      Actually, CTA is not in charge of salaries or “doling out” money to teachers. If a school district and the district teacher’s union agree to a raise, the entire certificated staff receives it across the board. But, as a teacher, money is one reason some are leaving the profession – for the level of higher education and training we are expected to have, most teachers can earn more and have greater respect in almost any other industry.

  12. Charmen Goehring 1 month ago1 month ago

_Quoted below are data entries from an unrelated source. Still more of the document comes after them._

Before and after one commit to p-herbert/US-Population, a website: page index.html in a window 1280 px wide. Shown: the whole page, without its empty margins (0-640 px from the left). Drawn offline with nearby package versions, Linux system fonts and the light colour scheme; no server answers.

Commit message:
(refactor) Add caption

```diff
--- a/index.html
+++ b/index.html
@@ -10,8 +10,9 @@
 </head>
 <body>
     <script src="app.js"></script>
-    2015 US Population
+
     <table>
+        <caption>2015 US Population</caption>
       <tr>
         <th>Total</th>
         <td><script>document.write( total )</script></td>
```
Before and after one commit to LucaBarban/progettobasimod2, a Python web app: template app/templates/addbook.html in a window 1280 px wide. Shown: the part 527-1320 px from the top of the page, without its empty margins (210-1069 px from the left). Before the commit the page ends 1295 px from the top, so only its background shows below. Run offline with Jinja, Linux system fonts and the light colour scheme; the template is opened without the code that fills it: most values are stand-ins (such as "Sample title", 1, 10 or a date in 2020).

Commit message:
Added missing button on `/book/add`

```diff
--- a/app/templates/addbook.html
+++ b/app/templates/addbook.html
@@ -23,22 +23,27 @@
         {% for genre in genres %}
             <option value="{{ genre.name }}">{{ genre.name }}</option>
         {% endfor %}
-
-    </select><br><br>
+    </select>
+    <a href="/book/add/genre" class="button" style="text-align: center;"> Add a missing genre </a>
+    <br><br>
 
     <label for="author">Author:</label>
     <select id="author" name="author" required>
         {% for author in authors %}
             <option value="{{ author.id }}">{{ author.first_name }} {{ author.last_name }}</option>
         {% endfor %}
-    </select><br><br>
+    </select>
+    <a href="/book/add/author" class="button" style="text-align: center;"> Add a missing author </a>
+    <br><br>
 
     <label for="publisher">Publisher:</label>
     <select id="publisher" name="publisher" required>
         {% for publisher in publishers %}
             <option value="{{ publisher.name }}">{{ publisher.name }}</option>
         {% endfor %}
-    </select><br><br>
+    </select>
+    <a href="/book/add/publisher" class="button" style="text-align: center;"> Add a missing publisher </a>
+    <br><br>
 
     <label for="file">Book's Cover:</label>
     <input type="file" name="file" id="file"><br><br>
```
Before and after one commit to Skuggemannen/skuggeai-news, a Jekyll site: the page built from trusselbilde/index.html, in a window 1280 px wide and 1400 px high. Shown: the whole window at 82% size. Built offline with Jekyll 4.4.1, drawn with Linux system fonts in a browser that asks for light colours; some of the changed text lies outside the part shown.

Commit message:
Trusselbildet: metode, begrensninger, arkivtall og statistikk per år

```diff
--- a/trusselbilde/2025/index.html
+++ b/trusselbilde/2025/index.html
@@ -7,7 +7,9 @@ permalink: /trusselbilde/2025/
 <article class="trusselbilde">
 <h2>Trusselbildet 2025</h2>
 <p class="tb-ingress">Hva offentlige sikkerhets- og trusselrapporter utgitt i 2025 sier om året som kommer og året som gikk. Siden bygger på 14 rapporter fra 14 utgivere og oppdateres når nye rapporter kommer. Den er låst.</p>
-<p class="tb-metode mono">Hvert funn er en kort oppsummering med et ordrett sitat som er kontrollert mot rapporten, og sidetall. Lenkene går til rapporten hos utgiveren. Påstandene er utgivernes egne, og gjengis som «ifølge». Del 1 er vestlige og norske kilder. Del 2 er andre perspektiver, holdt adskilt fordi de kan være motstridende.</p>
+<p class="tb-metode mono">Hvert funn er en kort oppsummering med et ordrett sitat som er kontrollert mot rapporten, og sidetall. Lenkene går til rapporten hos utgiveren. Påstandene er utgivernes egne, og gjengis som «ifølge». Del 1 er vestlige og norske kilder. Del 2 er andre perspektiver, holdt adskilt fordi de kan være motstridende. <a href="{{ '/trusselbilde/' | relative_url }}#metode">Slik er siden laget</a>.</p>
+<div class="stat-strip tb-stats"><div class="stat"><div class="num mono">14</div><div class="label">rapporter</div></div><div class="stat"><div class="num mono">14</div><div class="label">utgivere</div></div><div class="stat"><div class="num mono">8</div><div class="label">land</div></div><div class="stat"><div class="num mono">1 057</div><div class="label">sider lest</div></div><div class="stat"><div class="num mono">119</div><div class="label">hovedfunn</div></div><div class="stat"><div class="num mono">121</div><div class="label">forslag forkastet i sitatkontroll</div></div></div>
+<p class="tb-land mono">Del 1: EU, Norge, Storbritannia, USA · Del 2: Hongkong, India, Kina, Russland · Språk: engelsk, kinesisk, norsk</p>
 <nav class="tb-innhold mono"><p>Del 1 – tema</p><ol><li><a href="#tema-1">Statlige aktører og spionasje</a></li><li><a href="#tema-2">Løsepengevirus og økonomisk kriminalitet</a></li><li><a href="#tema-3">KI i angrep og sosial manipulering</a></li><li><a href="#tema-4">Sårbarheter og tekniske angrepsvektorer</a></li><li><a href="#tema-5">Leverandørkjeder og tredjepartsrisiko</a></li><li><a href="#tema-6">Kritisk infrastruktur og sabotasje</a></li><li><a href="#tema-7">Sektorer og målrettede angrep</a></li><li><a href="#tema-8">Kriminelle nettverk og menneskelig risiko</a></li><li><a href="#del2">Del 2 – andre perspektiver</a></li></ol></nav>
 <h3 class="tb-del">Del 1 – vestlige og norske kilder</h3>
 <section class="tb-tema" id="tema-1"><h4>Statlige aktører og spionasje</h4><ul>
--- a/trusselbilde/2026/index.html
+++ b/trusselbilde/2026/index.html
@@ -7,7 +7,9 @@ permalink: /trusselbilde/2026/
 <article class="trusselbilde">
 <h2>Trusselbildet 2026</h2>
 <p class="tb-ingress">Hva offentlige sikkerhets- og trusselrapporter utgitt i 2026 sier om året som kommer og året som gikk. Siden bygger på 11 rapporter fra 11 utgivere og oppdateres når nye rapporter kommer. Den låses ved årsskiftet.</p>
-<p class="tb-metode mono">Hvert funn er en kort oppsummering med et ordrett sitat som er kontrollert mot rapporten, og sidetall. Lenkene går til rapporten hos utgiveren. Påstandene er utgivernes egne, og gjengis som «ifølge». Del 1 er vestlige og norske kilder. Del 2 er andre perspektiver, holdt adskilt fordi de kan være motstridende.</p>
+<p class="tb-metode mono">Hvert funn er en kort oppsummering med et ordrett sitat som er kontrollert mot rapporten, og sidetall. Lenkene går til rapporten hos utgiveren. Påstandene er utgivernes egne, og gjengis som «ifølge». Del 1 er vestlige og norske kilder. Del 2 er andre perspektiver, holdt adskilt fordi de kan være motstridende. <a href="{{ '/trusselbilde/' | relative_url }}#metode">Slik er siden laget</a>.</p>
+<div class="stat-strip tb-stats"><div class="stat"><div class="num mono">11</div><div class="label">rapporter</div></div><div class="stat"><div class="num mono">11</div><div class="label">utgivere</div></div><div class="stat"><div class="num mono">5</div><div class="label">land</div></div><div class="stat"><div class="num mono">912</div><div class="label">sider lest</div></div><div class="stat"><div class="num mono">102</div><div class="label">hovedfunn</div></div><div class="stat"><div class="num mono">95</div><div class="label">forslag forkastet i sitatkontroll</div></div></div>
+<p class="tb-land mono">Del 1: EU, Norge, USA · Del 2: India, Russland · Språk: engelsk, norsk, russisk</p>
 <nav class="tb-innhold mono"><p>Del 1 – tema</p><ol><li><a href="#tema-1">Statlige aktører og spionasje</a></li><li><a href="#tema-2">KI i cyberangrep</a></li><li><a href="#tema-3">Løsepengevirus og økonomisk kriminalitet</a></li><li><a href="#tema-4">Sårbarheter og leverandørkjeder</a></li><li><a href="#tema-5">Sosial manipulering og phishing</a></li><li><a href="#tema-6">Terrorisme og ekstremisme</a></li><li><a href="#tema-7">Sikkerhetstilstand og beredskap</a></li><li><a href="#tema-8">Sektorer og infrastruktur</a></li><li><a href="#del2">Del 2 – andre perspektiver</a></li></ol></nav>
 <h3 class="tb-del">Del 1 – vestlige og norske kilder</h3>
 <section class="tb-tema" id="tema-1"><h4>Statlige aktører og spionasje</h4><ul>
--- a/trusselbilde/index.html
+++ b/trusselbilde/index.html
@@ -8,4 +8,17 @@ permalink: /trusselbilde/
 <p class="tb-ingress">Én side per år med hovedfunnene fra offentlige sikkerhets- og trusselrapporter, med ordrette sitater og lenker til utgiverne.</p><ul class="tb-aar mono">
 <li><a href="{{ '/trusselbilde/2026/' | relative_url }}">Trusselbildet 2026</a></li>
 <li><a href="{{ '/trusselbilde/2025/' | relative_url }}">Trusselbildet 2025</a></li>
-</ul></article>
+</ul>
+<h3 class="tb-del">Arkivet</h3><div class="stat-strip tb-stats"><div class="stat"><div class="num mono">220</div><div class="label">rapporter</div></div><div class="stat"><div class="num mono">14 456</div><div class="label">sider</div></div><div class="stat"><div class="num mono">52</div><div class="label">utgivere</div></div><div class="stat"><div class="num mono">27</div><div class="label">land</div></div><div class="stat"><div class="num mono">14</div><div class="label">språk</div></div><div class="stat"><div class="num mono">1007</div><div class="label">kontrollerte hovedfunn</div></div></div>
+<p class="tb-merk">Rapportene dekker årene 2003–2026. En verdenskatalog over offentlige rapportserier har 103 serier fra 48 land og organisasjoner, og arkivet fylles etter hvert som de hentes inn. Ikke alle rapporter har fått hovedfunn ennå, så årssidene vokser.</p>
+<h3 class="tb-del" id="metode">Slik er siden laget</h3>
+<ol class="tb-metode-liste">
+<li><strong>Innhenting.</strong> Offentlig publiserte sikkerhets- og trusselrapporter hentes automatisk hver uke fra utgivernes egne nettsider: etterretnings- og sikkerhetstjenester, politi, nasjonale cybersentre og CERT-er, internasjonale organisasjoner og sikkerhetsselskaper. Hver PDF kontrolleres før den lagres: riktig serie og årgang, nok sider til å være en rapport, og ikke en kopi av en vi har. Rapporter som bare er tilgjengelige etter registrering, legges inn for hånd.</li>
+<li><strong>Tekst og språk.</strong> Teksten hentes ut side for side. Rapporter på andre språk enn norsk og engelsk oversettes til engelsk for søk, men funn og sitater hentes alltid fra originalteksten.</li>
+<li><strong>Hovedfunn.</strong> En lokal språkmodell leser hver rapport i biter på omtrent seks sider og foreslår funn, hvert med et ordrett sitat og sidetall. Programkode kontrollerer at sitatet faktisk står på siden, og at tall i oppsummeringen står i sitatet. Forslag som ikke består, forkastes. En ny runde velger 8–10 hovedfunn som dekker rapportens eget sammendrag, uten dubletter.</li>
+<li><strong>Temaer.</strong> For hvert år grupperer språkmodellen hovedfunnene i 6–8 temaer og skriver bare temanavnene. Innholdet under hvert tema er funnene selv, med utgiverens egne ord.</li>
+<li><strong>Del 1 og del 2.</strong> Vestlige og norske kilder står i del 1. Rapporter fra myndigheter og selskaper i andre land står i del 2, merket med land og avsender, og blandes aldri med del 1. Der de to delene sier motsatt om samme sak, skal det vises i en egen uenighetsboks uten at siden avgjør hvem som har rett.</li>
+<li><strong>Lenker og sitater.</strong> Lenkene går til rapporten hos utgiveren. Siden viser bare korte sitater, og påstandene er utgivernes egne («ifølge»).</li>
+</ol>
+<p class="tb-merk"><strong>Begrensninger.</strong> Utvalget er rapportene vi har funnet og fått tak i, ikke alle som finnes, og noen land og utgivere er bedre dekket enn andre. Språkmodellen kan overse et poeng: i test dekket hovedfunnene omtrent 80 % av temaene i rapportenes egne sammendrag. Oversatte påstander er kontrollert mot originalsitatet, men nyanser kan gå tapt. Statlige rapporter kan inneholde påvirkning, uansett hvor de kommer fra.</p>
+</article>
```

    I am not against all of his ideas however, he is not being truthful about the school shutdown during Covid. I work in his eldest son's district and for him to say his son didn't get a high school life from freshman year to senior year, is inaccurate. Our school sites were all 100% open by April 2021, some, including mine, were open in November 2020. If his student missed more than a year on … Read More

    I am not against all of his ideas however, he is not being truthful about the school shutdown during Covid. I work in his eldest son’s district and for him to say his son didn’t get a high school life from freshman year to senior year, is inaccurate. Our school sites were all 100% open by April 2021, some, including mine, were open in November 2020. If his student missed more than a year on campus, it is because he chose to keep him home.

  13. Dennis Kelly 1 month ago1 month ago

    Curious that Mr. Christen focuses on getting rid of teachers instead of supporting teachers to make them even better.

    And that old bogeyman of the unfireable monster teacher! If Mr. Christen actually knows of such beasts, then it is his responsibility to join with the professional educators who want to work among the best and brightest peers and use the existing processes to show Mr. Christensen’s monsters the way out.

  14. Marita 1 month ago1 month ago

    I’m voting for LC, but I’m afraid that thanks to all of our state’s low-information voters we will be stuck with another 4 years of Tony “under my watch math was declared racist” Thurmond.

  15. Rewgolfer@gmail.com 1 month ago1 month ago

    Another article in the Ed Source issue says California test scores K thr 12 are in steep decline. If incumbent Thurmond were doing a good job wouldn’t the test scores be going up? Clearly Christensen is the reform candidate. His views that major reforms are needed and his belief that the K thru 12 teachers union has too much clout and influence in Sacramento, to the detriment of students, is completely correct.